» **What you will do**
Give back all the records below, unaltered.
** Material supplied follows **
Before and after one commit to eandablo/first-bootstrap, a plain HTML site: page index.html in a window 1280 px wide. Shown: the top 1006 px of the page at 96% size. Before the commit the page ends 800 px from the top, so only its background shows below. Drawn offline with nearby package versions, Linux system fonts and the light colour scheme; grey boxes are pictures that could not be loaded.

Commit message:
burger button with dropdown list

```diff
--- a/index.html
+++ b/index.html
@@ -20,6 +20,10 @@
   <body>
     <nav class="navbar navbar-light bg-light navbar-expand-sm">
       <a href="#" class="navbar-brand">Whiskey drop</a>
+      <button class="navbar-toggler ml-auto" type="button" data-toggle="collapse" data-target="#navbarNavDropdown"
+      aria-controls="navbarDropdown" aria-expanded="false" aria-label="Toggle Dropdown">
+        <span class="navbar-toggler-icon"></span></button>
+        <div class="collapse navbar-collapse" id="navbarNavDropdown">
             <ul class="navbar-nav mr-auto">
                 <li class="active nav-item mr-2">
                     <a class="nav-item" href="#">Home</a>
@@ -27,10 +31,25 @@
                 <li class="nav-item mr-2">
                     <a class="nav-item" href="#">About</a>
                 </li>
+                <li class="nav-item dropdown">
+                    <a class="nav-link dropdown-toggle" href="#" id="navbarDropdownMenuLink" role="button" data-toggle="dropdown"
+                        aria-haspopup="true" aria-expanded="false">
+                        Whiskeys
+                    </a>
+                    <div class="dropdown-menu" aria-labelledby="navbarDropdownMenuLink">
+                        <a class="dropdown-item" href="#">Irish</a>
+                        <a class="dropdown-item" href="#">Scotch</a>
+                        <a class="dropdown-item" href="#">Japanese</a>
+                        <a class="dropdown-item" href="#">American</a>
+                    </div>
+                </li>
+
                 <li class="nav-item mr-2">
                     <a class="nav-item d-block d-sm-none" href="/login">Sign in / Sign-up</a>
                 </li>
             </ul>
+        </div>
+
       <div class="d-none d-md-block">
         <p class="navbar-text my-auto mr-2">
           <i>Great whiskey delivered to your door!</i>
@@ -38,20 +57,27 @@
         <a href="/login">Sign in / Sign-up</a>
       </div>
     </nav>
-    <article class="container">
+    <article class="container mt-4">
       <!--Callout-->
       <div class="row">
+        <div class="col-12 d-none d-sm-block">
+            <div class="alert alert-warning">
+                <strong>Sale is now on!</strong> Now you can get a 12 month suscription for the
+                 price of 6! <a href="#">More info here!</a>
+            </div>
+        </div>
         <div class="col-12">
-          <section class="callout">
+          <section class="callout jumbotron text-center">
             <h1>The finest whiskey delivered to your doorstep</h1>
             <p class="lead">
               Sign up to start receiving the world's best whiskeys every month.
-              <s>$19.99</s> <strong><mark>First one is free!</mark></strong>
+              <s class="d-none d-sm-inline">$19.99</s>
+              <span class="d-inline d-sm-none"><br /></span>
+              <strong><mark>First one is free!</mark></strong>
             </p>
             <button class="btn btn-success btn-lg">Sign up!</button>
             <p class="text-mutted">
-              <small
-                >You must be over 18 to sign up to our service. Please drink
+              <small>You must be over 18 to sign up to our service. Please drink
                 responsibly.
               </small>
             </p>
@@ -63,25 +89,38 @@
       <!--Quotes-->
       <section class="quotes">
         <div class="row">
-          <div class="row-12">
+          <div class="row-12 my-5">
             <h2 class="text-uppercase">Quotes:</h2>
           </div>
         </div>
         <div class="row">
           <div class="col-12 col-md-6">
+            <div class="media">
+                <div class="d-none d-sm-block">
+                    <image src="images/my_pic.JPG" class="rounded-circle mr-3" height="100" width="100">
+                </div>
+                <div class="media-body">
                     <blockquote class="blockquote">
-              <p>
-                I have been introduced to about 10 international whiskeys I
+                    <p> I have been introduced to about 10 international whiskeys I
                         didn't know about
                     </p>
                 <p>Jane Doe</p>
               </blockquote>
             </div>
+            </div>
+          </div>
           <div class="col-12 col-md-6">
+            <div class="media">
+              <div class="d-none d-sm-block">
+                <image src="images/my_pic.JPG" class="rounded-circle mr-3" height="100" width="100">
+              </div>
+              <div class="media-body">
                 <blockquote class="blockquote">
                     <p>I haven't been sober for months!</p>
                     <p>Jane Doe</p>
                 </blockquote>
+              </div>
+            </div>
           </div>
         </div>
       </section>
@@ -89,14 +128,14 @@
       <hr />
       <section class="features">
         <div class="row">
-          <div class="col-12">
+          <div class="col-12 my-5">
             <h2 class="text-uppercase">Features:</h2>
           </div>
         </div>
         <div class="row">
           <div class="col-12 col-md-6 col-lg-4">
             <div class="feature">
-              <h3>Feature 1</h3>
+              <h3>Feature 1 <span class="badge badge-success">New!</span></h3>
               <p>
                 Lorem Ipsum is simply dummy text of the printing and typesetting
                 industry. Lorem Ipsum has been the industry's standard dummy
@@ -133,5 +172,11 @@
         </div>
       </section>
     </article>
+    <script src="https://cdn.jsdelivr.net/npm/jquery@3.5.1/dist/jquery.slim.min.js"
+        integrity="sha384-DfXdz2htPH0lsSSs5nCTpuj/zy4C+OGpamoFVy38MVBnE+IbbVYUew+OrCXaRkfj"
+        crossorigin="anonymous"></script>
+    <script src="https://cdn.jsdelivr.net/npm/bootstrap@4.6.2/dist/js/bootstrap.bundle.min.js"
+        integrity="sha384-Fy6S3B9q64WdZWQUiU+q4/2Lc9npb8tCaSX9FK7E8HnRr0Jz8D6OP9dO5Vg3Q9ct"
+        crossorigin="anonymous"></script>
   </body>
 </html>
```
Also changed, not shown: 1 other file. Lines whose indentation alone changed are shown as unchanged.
** End of Material supplied **
» **Solution for this exercise**
Before and after one commit to eandablo/first-bootstrap, a plain HTML site: page index.html in a window 1280 px wide. Shown: the top 1006 px of the page at 96% size. Before the commit the page ends 800 px from the top, so only its background shows below. Drawn offline with nearby package versions, Linux system fonts and the light colour scheme; grey boxes are pictures that could not be loaded.

Commit message:
burger button with dropdown list

```diff
--- a/index.html
+++ b/index.html
@@ -20,6 +20,10 @@
   <body>
     <nav class="navbar navbar-light bg-light navbar-expand-sm">
       <a href="#" class="navbar-brand">Whiskey drop</a>
+      <button class="navbar-toggler ml-auto" type="button" data-toggle="collapse" data-target="#navbarNavDropdown"
+      aria-controls="navbarDropdown" aria-expanded="false" aria-label="Toggle Dropdown">
+        <span class="navbar-toggler-icon"></span></button>
+        <div class="collapse navbar-collapse" id="navbarNavDropdown">
             <ul class="navbar-nav mr-auto">
                 <li class="active nav-item mr-2">
                     <a class="nav-item" href="#">Home</a>
@@ -27,10 +31,25 @@
                 <li class="nav-item mr-2">
                     <a class="nav-item" href="#">About</a>
                 </li>
+                <li class="nav-item dropdown">
+                    <a class="nav-link dropdown-toggle" href="#" id="navbarDropdownMenuLink" role="button" data-toggle="dropdown"
+                        aria-haspopup="true" aria-expanded="false">
+                        Whiskeys
+                    </a>
+                    <div class="dropdown-menu" aria-labelledby="navbarDropdownMenuLink">
+                        <a class="dropdown-item" href="#">Irish</a>
+                        <a class="dropdown-item" href="#">Scotch</a>
+                        <a class="dropdown-item" href="#">Japanese</a>
+                        <a class="dropdown-item" href="#">American</a>
+                    </div>
+                </li>
+
                 <li class="nav-item mr-2">
                     <a class="nav-item d-block d-sm-none" href="/login">Sign in / Sign-up</a>
                 </li>
             </ul>
+        </div>
+
       <div class="d-none d-md-block">
         <p class="navbar-text my-auto mr-2">
           <i>Great whiskey delivered to your door!</i>
@@ -38,20 +57,27 @@
         <a href="/login">Sign in / Sign-up</a>
       </div>
     </nav>
-    <article class="container">
+    <article class="container mt-4">
       <!--Callout-->
       <div class="row">
+        <div class="col-12 d-none d-sm-block">
+            <div class="alert alert-warning">
+                <strong>Sale is now on!</strong> Now you can get a 12 month suscription for the
+                 price of 6! <a href="#">More info here!</a>
+            </div>
+        </div>
         <div class="col-12">
-          <section class="callout">
+          <section class="callout jumbotron text-center">
             <h1>The finest whiskey delivered to your doorstep</h1>
             <p class="lead">
               Sign up to start receiving the world's best whiskeys every month.
-              <s>$19.99</s> <strong><mark>First one is free!</mark></strong>
+              <s class="d-none d-sm-inline">$19.99</s>
+              <span class="d-inline d-sm-none"><br /></span>
+              <strong><mark>First one is free!</mark></strong>
             </p>
             <button class="btn btn-success btn-lg">Sign up!</button>
             <p class="text-mutted">
-              <small
-                >You must be over 18 to sign up to our service. Please drink
+              <small>You must be over 18 to sign up to our service. Please drink
                 responsibly.
               </small>
             </p>
@@ -63,25 +89,38 @@
       <!--Quotes-->
       <section class="quotes">
         <div class="row">
-          <div class="row-12">
+          <div class="row-12 my-5">
             <h2 class="text-uppercase">Quotes:</h2>
           </div>
         </div>
         <div class="row">
           <div class="col-12 col-md-6">
+            <div class="media">
+                <div class="d-none d-sm-block">
+                    <image src="images/my_pic.JPG" class="rounded-circle mr-3" height="100" width="100">
+                </div>
+                <div class="media-body">
                     <blockquote class="blockquote">
-              <p>
-                I have been introduced to about 10 international whiskeys I
+                    <p> I have been introduced to about 10 international whiskeys I
                         didn't know about
                     </p>
                 <p>Jane Doe</p>
               </blockquote>
             </div>
+            </div>
+          </div>
           <div class="col-12 col-md-6">
+            <div class="media">
+              <div class="d-none d-sm-block">
+                <image src="images/my_pic.JPG" class="rounded-circle mr-3" height="100" width="100">
+              </div>
+              <div class="media-body">
                 <blockquote class="blockquote">
                     <p>I haven't been sober for months!</p>
                     <p>Jane Doe</p>
                 </blockquote>
+              </div>
+            </div>
           </div>
         </div>
       </section>
@@ -89,14 +128,14 @@
       <hr />
       <section class="features">
         <div class="row">
-          <div class="col-12">
+          <div class="col-12 my-5">
             <h2 class="text-uppercase">Features:</h2>
           </div>
         </div>
         <div class="row">
           <div class="col-12 col-md-6 col-lg-4">
             <div class="feature">
-              <h3>Feature 1</h3>
+              <h3>Feature 1 <span class="badge badge-success">New!</span></h3>
               <p>
                 Lorem Ipsum is simply dummy text of the printing and typesetting
                 industry. Lorem Ipsum has been the industry's standard dummy
@@ -133,5 +172,11 @@
         </div>
       </section>
     </article>
+    <script src="https://cdn.jsdelivr.net/npm/jquery@3.5.1/dist/jquery.slim.min.js"
+        integrity="sha384-DfXdz2htPH0lsSSs5nCTpuj/zy4C+OGpamoFVy38MVBnE+IbbVYUew+OrCXaRkfj"
+        crossorigin="anonymous"></script>
+    <script src="https://cdn.jsdelivr.net/npm/bootstrap@4.6.2/dist/js/bootstrap.bundle.min.js"
+        integrity="sha384-Fy6S3B9q64WdZWQUiU+q4/2Lc9npb8tCaSX9FK7E8HnRr0Jz8D6OP9dO5Vg3Q9ct"
+        crossorigin="anonymous"></script>
   </body>
 </html>
```
Also changed, not shown: 1 other file. Lines whose indentation alone changed are shown as unchanged.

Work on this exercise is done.